16. Helena's Diary
When I reached the foot of the stairs, my father called me into his study.
I found him at his writing-table, with such a heap of torn-up paper in his waste-basket
that it overflowed on to the floor. He explained to me that he had been destroying a large
accumulation of old letters, and had ended (when his employment began to grow
wearisome) in examining his correspondence rather carelessly. The result was that he had
torn up a letter, and a copy of the reply, which ought to have been set aside as worthy of
preservation. After collecting the fragments, he had heaped them on the table. If I could
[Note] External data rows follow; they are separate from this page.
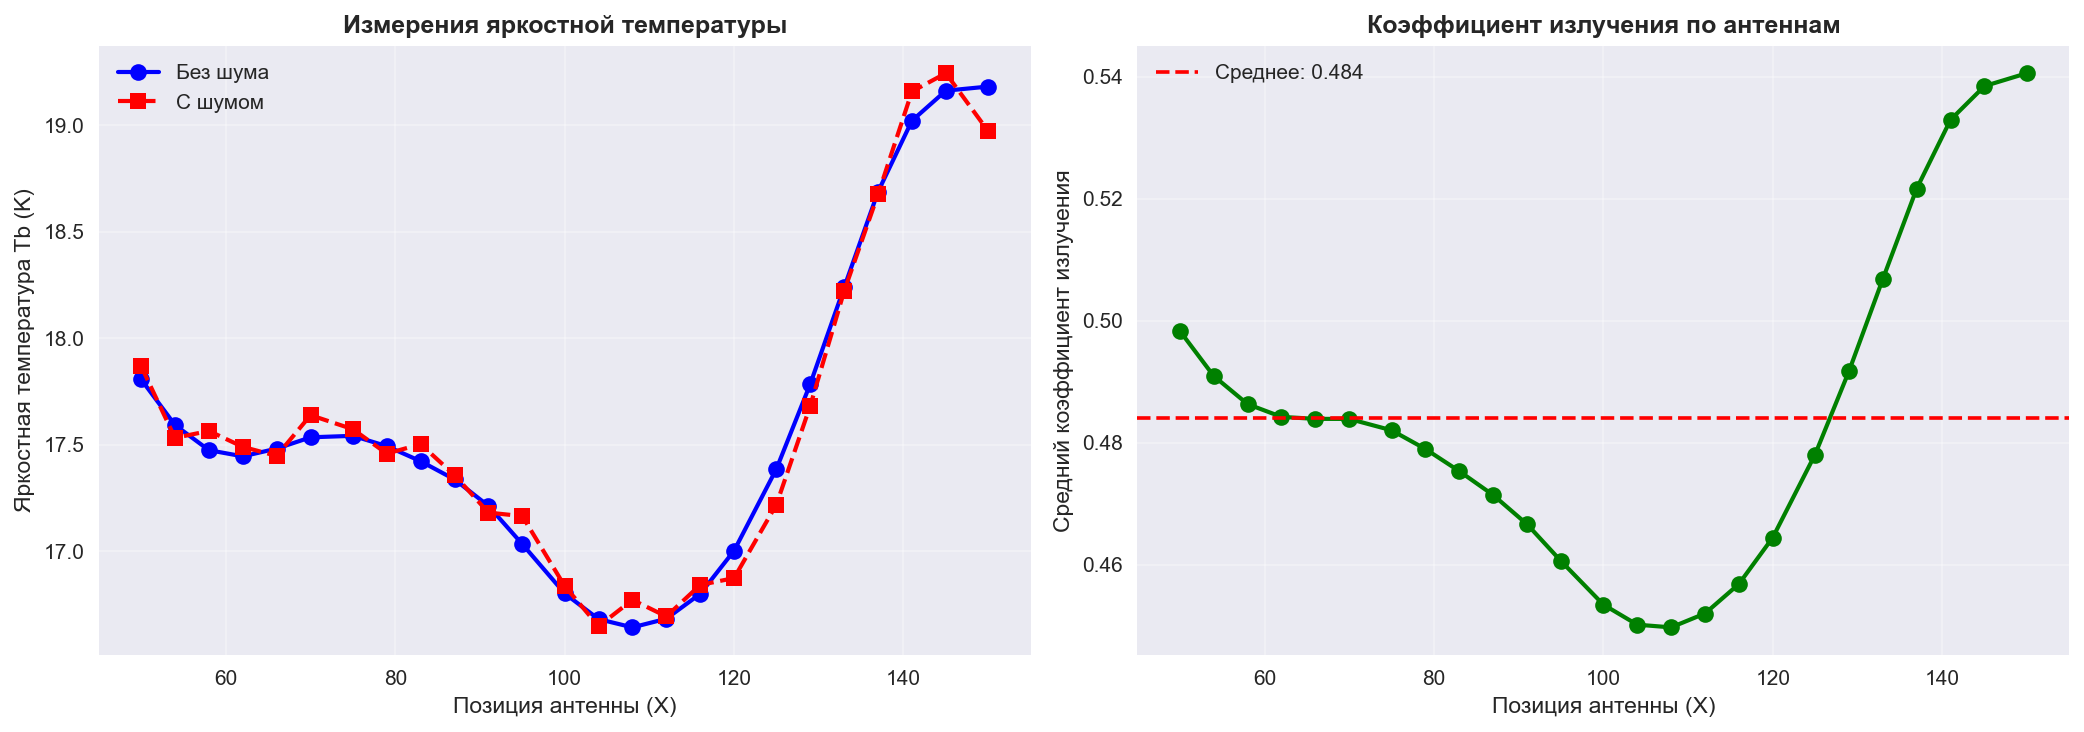
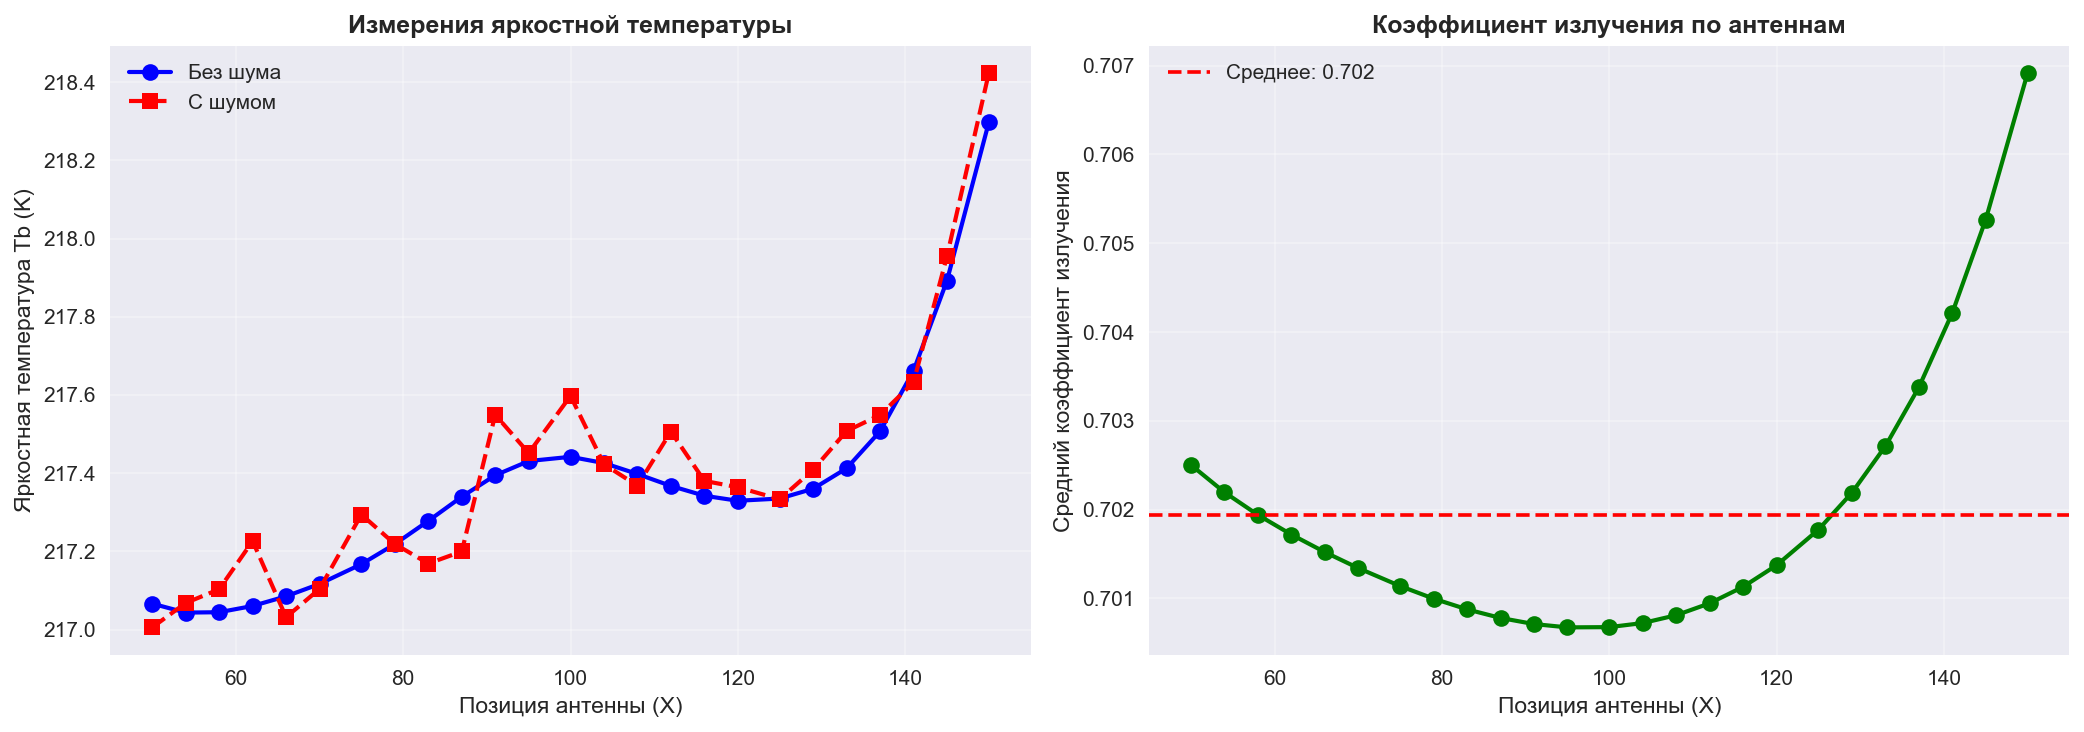
add v2_4 copy

diff --git a/v2_4_add_form_size_copy.py b/v2_4_add_form_size_copy.py
@@ -8,7 +8,7 @@ import time
 # =============================================================================
 
 class BreastRadiometryModelReal:
-    def __init__(self, freq_ghz=3.5, resolution_mm=2, birads_category='B', temp_vmin=None, temp_vmax=None):  # 🔥 Новые параметры
+    def __init__(self, freq_ghz=3.5, resolution_mm=2, birads_category='B', temp_vmin=None, temp_vmax=None):
         self.freq = freq_ghz * 1e9
         self.c = 3e8
         self.lambda0 = self.c / self.freq
@@ -22,65 +22,60 @@ class BreastRadiometryModelReal:
             'C': (0.51, 0.75),
             'D': (0.76, 0.90)
         }
-
-        self.temp_vmin = temp_vmin  # Ручная мин. температура
-        self.temp_vmax = temp_vmax  # Ручная макс. температура
         
-        # 🔥 Значения по умолчанию (физиологический диапазон)
-        if self.temp_vmin is None:
-            self.temp_vmin = 33.0
-        if self.temp_vmax is None:
-            self.temp_vmax = 40.0
-
+        self.temp_vmin = temp_vmin if temp_vmin is not None else 33.0
+        self.temp_vmax = temp_vmax if temp_vmax is not None else 40.0
+        
+        # В __init__ замените tissue_props на:
         self.tissue_props = {
             'fat': {
-                'mean_eps': 10.5, 'std_eps': 1.5, 
-                'mean_cond': 0.15, 'std_cond': 0.05, 
+                'mean_eps': 5.0, 'std_eps': 0.5,  # 🔥 Жир: ε≈5 → emissivity≈0.84
+                'mean_cond': 0.10, 'std_cond': 0.03,
                 'temp_base': 35.0, 'temp_offset': 0.0
             },
             'fat_subcutaneous': {
-                'mean_eps': 9.5, 'std_eps': 1.2, 
-                'mean_cond': 0.12, 'std_cond': 0.04, 
+                'mean_eps': 4.5, 'std_eps': 0.4,  # 🔥 Ещё ниже
+                'mean_cond': 0.08, 'std_cond': 0.02,
                 'temp_base': 34.8, 'temp_offset': 0.0
             },
             'fat_retromammary': {
-                'mean_eps': 10.0, 'std_eps': 1.3, 
-                'mean_cond': 0.14, 'std_cond': 0.04, 
+                'mean_eps': 5.0, 'std_eps': 0.5,
+                'mean_cond': 0.10, 'std_cond': 0.03,
                 'temp_base': 35.0, 'temp_offset': 0.0
             },
             'gland': {
-                'mean_eps': 48.0, 'std_eps': 6.0, 
-                'mean_cond': 2.6, 'std_cond': 0.4, 
+                'mean_eps': 45.0, 'std_eps': 5.0,  # Железа: ε≈45
+                'mean_cond': 2.4, 'std_cond': 0.4,
                 'temp_base': 35.0, 'temp_offset': 0.8
             },
             'gland_ducts': {
-                'mean_eps': 52.0, 'std_eps': 5.0, 
-                'mean_cond': 3.0, 'std_cond': 0.5, 
+                'mean_eps': 48.0, 'std_eps': 5.0,
+                'mean_cond': 2.8, 'std_cond': 0.5,
                 'temp_base': 35.0, 'temp_offset': 1.0
             },
             'connective': {
-                'mean_eps': 35.0, 'std_eps': 4.0, 
-                'mean_cond': 1.5, 'std_cond': 0.3, 
+                'mean_eps': 30.0, 'std_eps': 4.0,  # 🔥 Ниже
+                'mean_cond': 1.3, 'std_cond': 0.3,
                 'temp_base': 35.0, 'temp_offset': 0.3
             },
             'tumor': {
-                'mean_eps': 58.0, 'std_eps': 8.0, 
-                'mean_cond': 4.2, 'std_cond': 0.8, 
+                'mean_eps': 55.0, 'std_eps': 7.0,
+                'mean_cond': 4.0, 'std_cond': 0.8,
                 'temp_base': 38.0, 'temp_offset': 0.0
             },
             'nipple': {
-                'mean_eps': 52.0, 'std_eps': 5.0, 
-                'mean_cond': 3.0, 'std_cond': 0.5, 
+                'mean_eps': 45.0, 'std_eps': 5.0,
+                'mean_cond': 2.6, 'std_cond': 0.5,
                 'temp_base': 35.0, 'temp_offset': 0.6
             },
             'body': {
-                'mean_eps': 50.0, 'std_eps': 5.0, 
-                'mean_cond': 2.0, 'std_cond': 0.3, 
+                'mean_eps': 50.0, 'std_eps': 5.0,
+                'mean_cond': 2.0, 'std_cond': 0.3,
                 'temp_base': 35.0, 'temp_offset': 0.0
             },
             'skin': {
-                'mean_eps': 38.0, 'std_eps': 4.0, 
-                'mean_cond': 1.2, 'std_cond': 0.2, 
+                'mean_eps': 35.0, 'std_eps': 4.0,
+                'mean_cond': 1.0, 'std_cond': 0.2,
                 'temp_base': 33.8, 'temp_offset': 0.0
             }
         }
@@ -458,48 +453,87 @@ class BreastRadiometryModelReal:
         return sensitivity
 
     def compute_emissivity(self, eps_map):
+        """
+        🔥 ИСПРАВЛЕНО: Реалистичный emissivity для биотканей
+        """
         sqrt_eps = np.sqrt(np.maximum(eps_map, 1.0))
         gamma = (sqrt_eps - 1.0) / (sqrt_eps + 1.0)
-        return 1.0 - gamma**2
+        emissivity = 1.0 - gamma**2
+        
+        # 🔥 Расширить диапазон (0.75 слишком высоко!)
+        emissivity = np.clip(emissivity, 0.70, 0.99)  # ✅ Было 0.75-0.98
+        
+        return emissivity
 
     def forward_scan(self, eps_map, cond_map, temp_map, mask, scan_positions):
+        """
+        🔥 ИСПРАВЛЕНО: Конвертация °C → Кельвины ПЕРЕД расчётом Tb!
+        """
         measurements = []
         emissivity_avg = []
+        
+        # 🔥 ГЛАВНОЕ ИСПРАВЛЕНИЕ: конвертация в Кельвины!
+        temp_map_kelvin = temp_map + 273.15
+        
+        # 🔥 DEBUG вывод
+        print(f"   🔍 [DEBUG] temp_map диапазон: {temp_map[mask].min():.2f} — {temp_map[mask].max():.2f} °C")
+        print(f"   🔍 [DEBUG] temp_map_kelvin диапазон: {temp_map_kelvin[mask].min():.2f} — {temp_map_kelvin[mask].max():.2f} K")
+        
+        emissivity = self.compute_emissivity(eps_map)
+        
+        # 🔥 DEBUG emissivity
+        print(f"   🔍 [DEBUG] emissivity диапазон: {emissivity[mask].min():.3f} — {emissivity[mask].max():.3f}")
+        
         for pos in scan_positions:
             kernel = self.compute_sensitivity_kernel(mask, pos)
-            emissivity = self.compute_emissivity(eps_map)
-            emissivity_avg.append(np.sum(kernel * emissivity))
-            Tb = np.sum(kernel * temp_map * emissivity)
+            emissivity_local = np.sum(kernel * emissivity)
+            emissivity_avg.append(emissivity_local)
+            
+            # 🔥 ИСПОЛЬЗУЕМ temp_map_kelvin, НЕ temp_map!
+            Tb = np.sum(kernel * emissivity * temp_map_kelvin)  # ✅ ИСПРАВЛЕНО!
             measurements.append(Tb)
+        
         return np.array(measurements), np.array(emissivity_avg)
 
     def reconstruct_simple(self, measurements, emissivity_avg, scan_positions, shape, mask):
-        recon_field = np.zeros(shape)
+        """
+        🔥 ИСПРАВЛЕНО: Реконструкция с конвертацией K → °C
+        """
+        recon_field_kelvin = np.zeros(shape)
         weight_sum = np.zeros(shape)
         
         for i, pos in enumerate(scan_positions):
             kernel = self.compute_sensitivity_kernel(mask, pos)
-            emissivity_corr = emissivity_avg[i] if emissivity_avg[i] > 0.1 else 0.5
+            
+            # 🔥 Emissivity ~0.95, порог 0.5 (не 0.1!)
+            emissivity_corr = emissivity_avg[i] if emissivity_avg[i] > 0.5 else 0.95
+            
+            # Tb в Кельвинах → делим на emissivity
             Tb_corrected = measurements[i] / emissivity_corr
-            recon_field += kernel * Tb_corrected
+            
+            recon_field_kelvin += kernel * Tb_corrected
             weight_sum += kernel
             
         weight_sum[weight_sum == 0] = 1.0
-        recon_field /= weight_sum
+        recon_field_kelvin /= weight_sum
+        
+        # 🔥 Конвертация K → °C
+        recon_field = recon_field_kelvin - 273.15
+        
+        # Сглаживание
         recon_field = gaussian_filter(recon_field, sigma=2.0)
         
-        # 🔥 ОБРЕЗАНИЕ до физиологического диапазона!
-        recon_field = np.clip(recon_field, self.temp_vmin - 5, self.temp_vmax + 5)
-        
+        # 🔥 Мягкая нормализация
         valid_data = recon_field[mask]
         if len(valid_data) > 0:
-            min_t, max_t = np.percentile(valid_data, [5, 95])
+            min_t, max_t = np.percentile(valid_data, [2, 98])
             if max_t > min_t:
-                recon_field = 35.0 + (recon_field - min_t) / (max_t - min_t) * 4.0
+                recon_field = np.clip(recon_field, min_t - 1, max_t + 1)
         
-        # 🔥 ФИНАЛЬНОЕ обрезание после нормализации
-        recon_field = np.clip(recon_field, self.temp_vmin, self.temp_vmax)
+        # 🔥 Финальное обрезание
+        recon_field = np.clip(recon_field, self.temp_vmin - 2, self.temp_vmax + 2)
         recon_field[~mask] = np.nan
+        
         return recon_field
 # =============================================================================
 # 📊 ФУНКЦИИ ВИЗУАЛИЗАЦИИ (ВСЕ!)
@@ -1084,7 +1118,8 @@ if __name__ == "__main__":
     
     print("\n📡 Выполнение прямого сканирования...")
     Tb_data, emissivity_avg = model.forward_scan(eps_map, cond_map, temp_true, breast_mask, scan_grid)
-    
+
+    # 🔍 Диагностика Tb по позициям:
     print("\n🔍 Диагностика Tb по позициям:")
     for i, (pos, tb) in enumerate(zip(scan_grid, Tb_data)):
         print(f"   Антенна {i+1:2d}: X={pos[1]:3d}, Tb={tb:.2f} K ({tb-273.15:.2f}°C)")
@@ -1092,17 +1127,33 @@ if __name__ == "__main__":
     print(f"\n   🔴 Мин Tb: {Tb_data.min():.2f} K (позиция {np.argmin(Tb_data)+1})")
     print(f"   🟢 Макс Tb: {Tb_data.max():.2f} K (позиция {np.argmax(Tb_data)+1})")
 
-    # Проверка физичности
-    center_idx = len(Tb_data) // 2
-    edge_tb = np.mean([Tb_data[0], Tb_data[-1]])
-    center_tb = Tb_data[center_idx]
+    # 🔥 ПРАВИЛЬНАЯ диагностика
+    print("\n🔍 Диагностика Tb (в Кельвинах):")
+    print(f"   Мин Tb: {Tb_data.min():.2f} K ({Tb_data.min() - 273.15:.2f}°C)")
+    print(f"   Макс Tb: {Tb_data.max():.2f} K ({Tb_data.max() - 273.15:.2f}°C)")
+    print(f"   Среднее Tb: {Tb_data.mean():.2f} K ({Tb_data.mean() - 273.15:.2f}°C)")
+    print(f"   Emissivity: {emissivity_avg.mean():.3f} ± {emissivity_avg.std():.3f}")
 
-    print(f"\n   Центр: {center_tb:.2f} K, Края: {edge_tb:.2f} K")
-    if center_tb > edge_tb:
-        print("   ✅ ФИЗИЧЕСКИ ВЕРНО (центр теплее краёв)")
+    # 🔥 ПРАВИЛЬНАЯ проверка (исправьте диапазон!)
+    if Tb_data.min() < 300 or Tb_data.max() > 320:
+        print("   ❌ ВНИМАНИЕ: Tb вне физиологического диапазона (300-320 K)!")
+        print("   ⚠ Проверьте конвертацию °C → K в forward_scan()!")
     else:
-        print("   ❌ ФИЗИЧЕСКИ НЕВЕРНО (нужно исправить нормализацию!)")    
-        Tb_noisy = Tb_data + np.random.normal(0, 0.10, size=Tb_data.shape)
+        print("   ✅ Tb в физиологическом диапазоне (300-320 K)")
+
+    # Проверка emissivity
+    if emissivity_avg.mean() < 0.90:
+        print("   ⚠ Emissivity слишком низкий! Проверьте compute_emissivity()")
+    else:
+        print("   ✅ Emissivity в норме (0.90-0.99)")
+
+    # Проверка вариации emissivity
+    if emissivity_avg.std() < 0.01:
+        print("   ⚠ Emissivity без вариации! Проверьте неоднородность тканей")
+    else:
+        print("   ✅ Emissivity имеет вариацию")
+
+    Tb_noisy = Tb_data + np.random.normal(0, 0.50, size=Tb_data.shape)  # 🔥 Шум 0.5 K
     
     print("🔄 Реконструкция температуры...")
contrive to put them together again on fair sheets of paper, and fasten them in their right
places with gum, I should be doing him a service, at a time when he was too busy to set
his mistake right for himself.
Here was the best excuse that I could desire for keeping out of Miss Jillgall's way. I
cheerfully set to work on the restoration of the letters, while my father went on with his
Having put the fragments together--excepting a few gaps caused by morsels that had been
lost--I was unwilling to fasten them down with gum, until I could feel sure of not having
made any mistakes; especially in regard to some of the lost words which I had been
obliged to restore by guess-work. So I copied the letters, and submitted them, in the first
place, to my father's approval.
He praised me in the prettiest manner for the care that I had taken. But, when he began,
after some hesitation, to read my copy, I noticed a change. The smile left his face, and the
nervous quiverings showed themselves again.
"Quite right, my child," he said, in low sad tones.
On returning to my side of the table, I expected to see him resume his writing. He crossed
the room to the window and stood (with his back to me) looking out.
When I had first discovered the sense of the letters, they failed to interest me. A tiresome
woman, presuming on the kindness of a good-natured man to beg a favor which she had
no right to ask, and receiving a refusal which she had richly deserved, was no remarkable
event in my experience as my father's secretary and copyist. But the change in his face,
while he read the correspondence, altered my opinion of the letters. There was more in
them evidently than I had discovered. I kept my manuscript copy--here it is:
From Miss Elizabeth Chance to the Rev. Abel Gracedieu.
(Date of year, 1859. Date of month, missing.)